PROBLEM TO WORK ON:
Without the images, reproduce every entry exactly.

SUPPLIED RECORDS:
*** Begin section ***

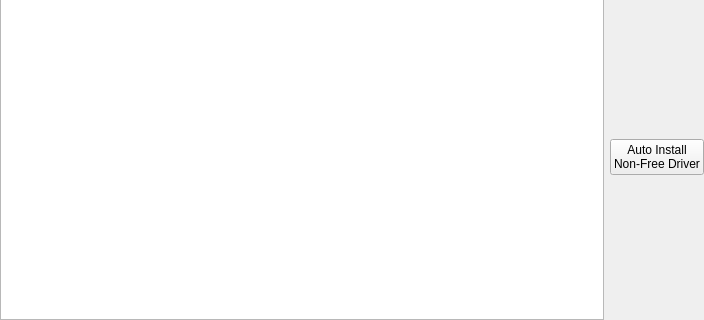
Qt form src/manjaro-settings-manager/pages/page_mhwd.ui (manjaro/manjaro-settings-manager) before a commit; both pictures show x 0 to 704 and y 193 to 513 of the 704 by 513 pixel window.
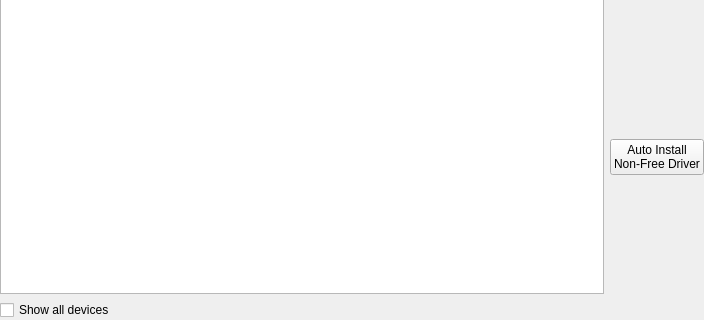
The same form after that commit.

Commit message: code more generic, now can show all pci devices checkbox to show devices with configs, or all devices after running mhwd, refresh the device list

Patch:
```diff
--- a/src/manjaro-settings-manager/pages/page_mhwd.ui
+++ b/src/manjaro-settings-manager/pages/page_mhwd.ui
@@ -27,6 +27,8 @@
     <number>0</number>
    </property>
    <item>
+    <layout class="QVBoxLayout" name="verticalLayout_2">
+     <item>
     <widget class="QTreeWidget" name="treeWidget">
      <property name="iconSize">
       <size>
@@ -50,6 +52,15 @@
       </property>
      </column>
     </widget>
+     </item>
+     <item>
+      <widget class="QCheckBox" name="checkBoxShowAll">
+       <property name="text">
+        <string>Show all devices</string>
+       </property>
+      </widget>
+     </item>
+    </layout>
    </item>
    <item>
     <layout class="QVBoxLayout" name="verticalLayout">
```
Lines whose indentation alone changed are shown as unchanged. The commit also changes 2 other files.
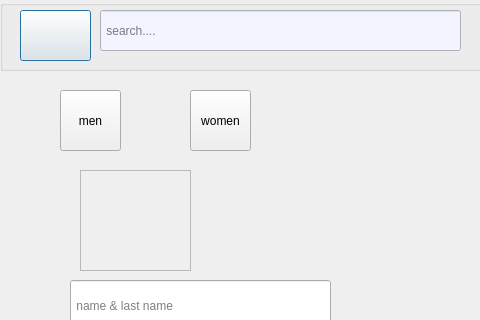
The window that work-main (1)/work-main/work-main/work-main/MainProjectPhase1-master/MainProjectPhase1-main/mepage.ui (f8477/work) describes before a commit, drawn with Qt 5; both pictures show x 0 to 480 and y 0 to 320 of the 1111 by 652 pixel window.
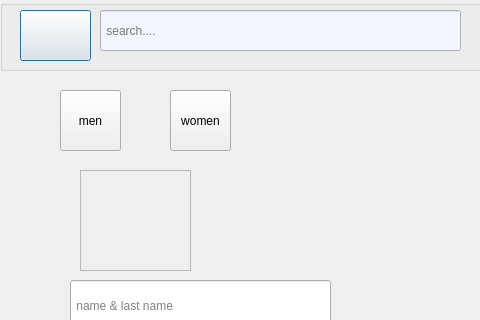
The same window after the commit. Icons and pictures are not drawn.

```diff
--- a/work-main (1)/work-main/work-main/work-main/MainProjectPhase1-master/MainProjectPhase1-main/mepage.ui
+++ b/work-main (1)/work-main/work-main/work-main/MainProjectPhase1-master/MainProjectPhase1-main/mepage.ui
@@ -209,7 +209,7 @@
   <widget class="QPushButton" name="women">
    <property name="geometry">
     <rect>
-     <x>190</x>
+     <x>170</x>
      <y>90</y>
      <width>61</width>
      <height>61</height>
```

*** End section ***

OUTPUT OF THE EXERCISE:
Qt form src/manjaro-settings-manager/pages/page_mhwd.ui (manjaro/manjaro-settings-manager) before a commit; both pictures show x 0 to 704 and y 193 to 513 of the 704 by 513 pixel window.
The same form after that commit.

Commit message: code more generic, now can show all pci devices checkbox to show devices with configs, or all devices after running mhwd, refresh the device list

Patch:
```diff
--- a/src/manjaro-settings-manager/pages/page_mhwd.ui
+++ b/src/manjaro-settings-manager/pages/page_mhwd.ui
@@ -27,6 +27,8 @@
     <number>0</number>
    </property>
    <item>
+    <layout class="QVBoxLayout" name="verticalLayout_2">
+     <item>
     <widget class="QTreeWidget" name="treeWidget">
      <property name="iconSize">
       <size>
@@ -50,6 +52,15 @@
       </property>
      </column>
     </widget>
+     </item>
+     <item>
+      <widget class="QCheckBox" name="checkBoxShowAll">
+       <property name="text">
+        <string>Show all devices</string>
+       </property>
+      </widget>
+     </item>
+    </layout>
    </item>
    <item>
     <layout class="QVBoxLayout" name="verticalLayout">
```
Lines whose indentation alone changed are shown as unchanged. The commit also changes 2 other files.
The window that work-main (1)/work-main/work-main/work-main/MainProjectPhase1-master/MainProjectPhase1-main/mepage.ui (f8477/work) describes before a commit, drawn with Qt 5; both pictures show x 0 to 480 and y 0 to 320 of the 1111 by 652 pixel window.
The same window after the commit. Icons and pictures are not drawn.

```diff
--- a/work-main (1)/work-main/work-main/work-main/MainProjectPhase1-master/MainProjectPhase1-main/mepage.ui
+++ b/work-main (1)/work-main/work-main/work-main/MainProjectPhase1-master/MainProjectPhase1-main/mepage.ui
@@ -209,7 +209,7 @@
   <widget class="QPushButton" name="women">
    <property name="geometry">
     <rect>
-     <x>190</x>
+     <x>170</x>
      <y>90</y>
      <width>61</width>
      <height>61</height>
```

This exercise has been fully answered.